(Records drawn from a dataset)
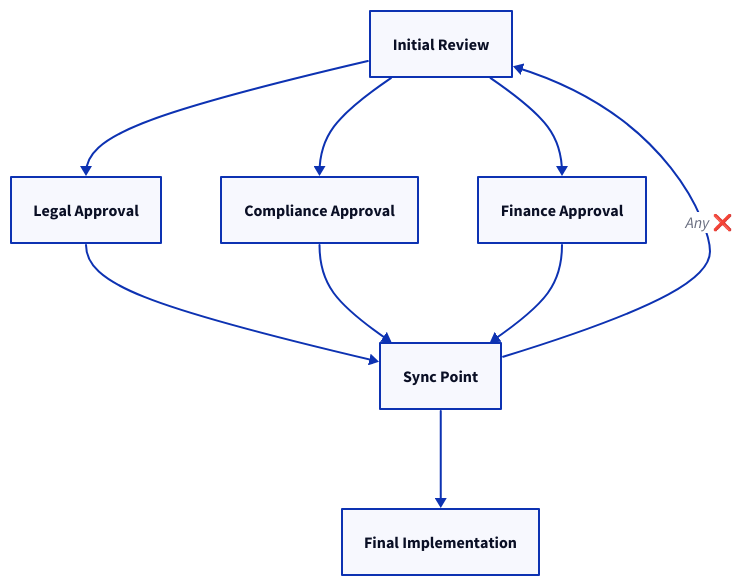
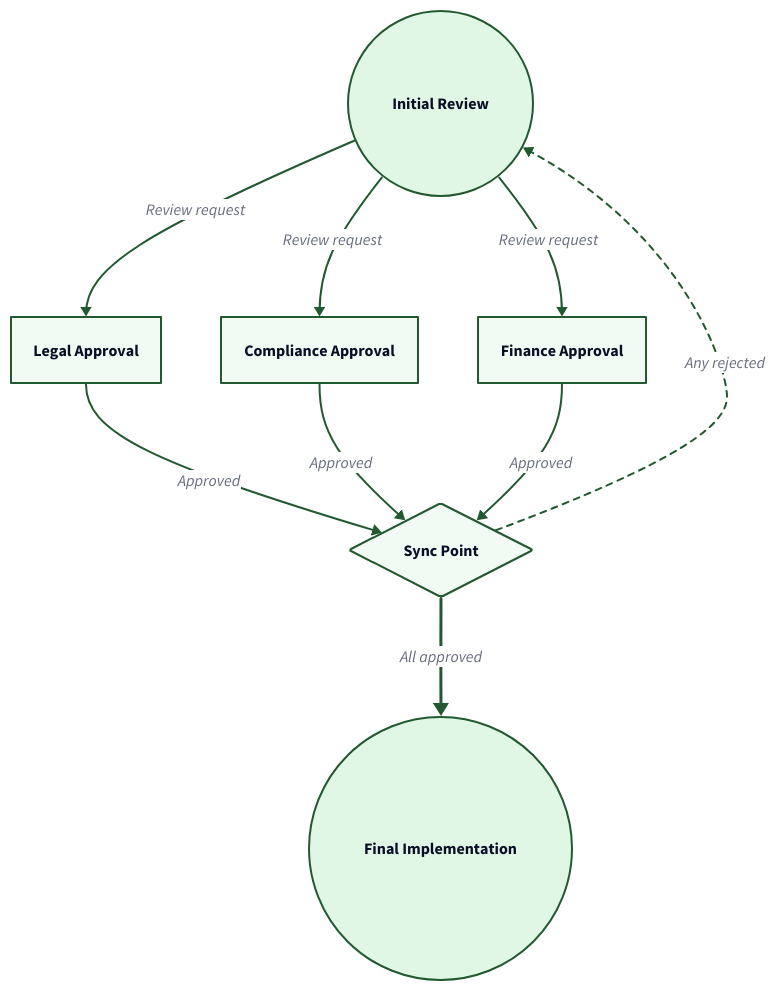
One commit to tallyfy/documentation changed the second of 3 diagrams in src/content/docs/pro/documenting/templates/automations/examples/multi-level-approval-loops.mdx. Above: the diagram before and after it, drawn with D2. The commit also changed other lines of this file and 605 other files, not shown here.

````diff
--- a/src/content/docs/pro/documenting/templates/automations/examples/multi-level-approval-loops.mdx
+++ b/src/content/docs/pro/documenting/templates/automations/examples/multi-level-approval-loops.mdx
@@ -113,16 +172,80 @@
 ```d2
-Initial: "Initial Review"
-Legal: "Legal Approval"
-Compliance: "Compliance Approval"
-Finance: "Finance Approval"
-Sync: "Sync Point"
-Final: "Final Implementation"
-Initial -> Legal
-Initial -> Compliance
-Initial -> Finance
-Legal -> Sync
-Compliance -> Sync
-Finance -> Sync
-Sync -> Final
-Sync -> Initial: "Any ❌"
+# Parallel Approval Workflow
+direction: down
+
+# Start
+Initial: Initial Review {
+  shape: circle
+  style.fill: "#e1f7e6"
+  style.stroke: "#225930"
+}
+
+# Parallel Approval Steps
+Legal: Legal Approval {
+  shape: rectangle
+  style.fill: "#f2faf4"
+  style.stroke: "#225930"
+}
+
+Compliance: Compliance Approval {
+  shape: rectangle
+  style.fill: "#f2faf4"
+  style.stroke: "#225930"
+}
+
+Finance: Finance Approval {
+  shape: rectangle
+  style.fill: "#f2faf4"
+  style.stroke: "#225930"
+}
+
+# Synchronization
+Sync: Sync Point {
+  shape: diamond
+  style.fill: "#f2faf4"
+  style.stroke: "#225930"
+}
+
+# End
+Final: Final Implementation {
+  shape: circle
+  style.fill: "#e1f7e6"
+  style.stroke: "#225930"
+  style.stroke-width: 2
+}
+
+# Parallel triggers
+Initial -> Legal: Review request {
+  style.stroke: "#225930"
+}
+Initial -> Compliance: Review request {
+  style.stroke: "#225930"
+}
+Initial -> Finance: Review request {
+  style.stroke: "#225930"
+}
+
+# All approvals converge
+Legal -> Sync: Approved {
+  style.stroke: "#225930"
+  style.stroke-width: 2
+}
+Compliance -> Sync: Approved {
+  style.stroke: "#225930"
+  style.stroke-width: 2
+}
+Finance -> Sync: Approved {
+  style.stroke: "#225930"
+  style.stroke-width: 2
+}
+
+# Continue or restart
+Sync -> Final: All approved {
+  style.stroke: "#225930"
+  style.stroke-width: 3
+}
+Sync -> Initial: Any rejected {
+  style.stroke: "#225930"
+  style.stroke-dash: 3
+}
 ```
````
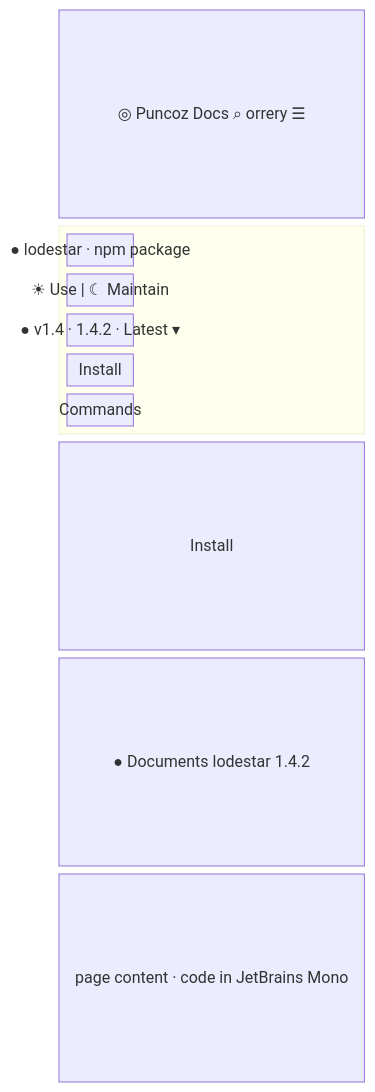
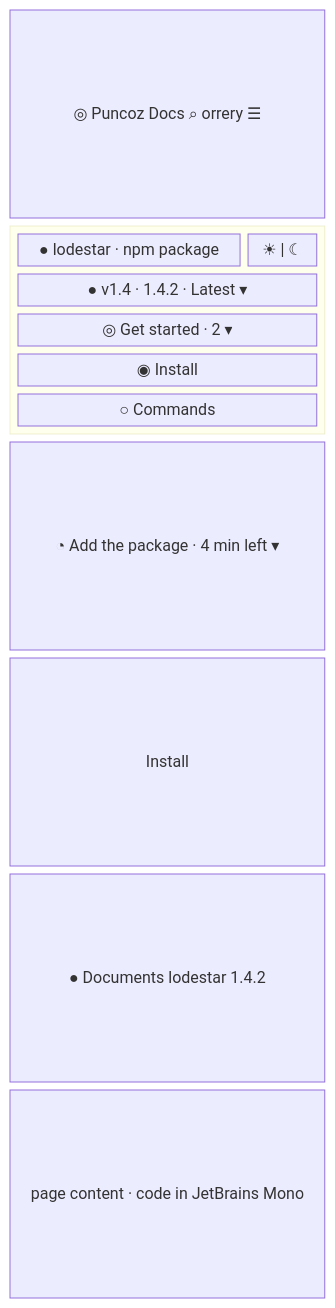
Before and after one commit to nepal-dev-com/docs.nepal-dev.com: the fourth of 8 diagrams in content/docs/maintain/app-flow/site-pages.mdx, drawn with Mermaid. The commit also changed other lines of this file and 35 other files, not shown here.

````diff
--- a/content/docs/maintain/app-flow/site-pages.mdx
+++ b/content/docs/maintain/app-flow/site-pages.mdx
@@ -136,16 +138,17 @@
 ```mermaid
 block-beta
   columns 4
   hdr["◎ Puncoz Docs   ⌕ orrery ☰"]:4
   block:drawer:4
     columns 4
-    chip["● lodestar · npm package"]:4
-    track["☀ Use | ☾ Maintain"]:4
+    chip["● lodestar · npm package"]:3 track["☀ | ☾"]:1
     ver["● v1.4 · 1.4.2 · Latest ▾"]:4
-    l1["Install"]:4
-    l2["Commands"]:4
+    st["◎ Get started · 2 ▾"]:4
+    l1[" ◉ Install"]:4
+    l2[" ○ Commands"]:4
   end
+  bar["◔ Add the package · 4 min left ▾"]:4
   h1["Install"]:4
   stated["● Documents lodestar 1.4.2"]:4
   body["page content · code in JetBrains Mono"]:4
 ```
````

• **Task prompt**: In the records above, how many lines hold the string "Legal"? Reply with only the number.

• **Answer below**: 6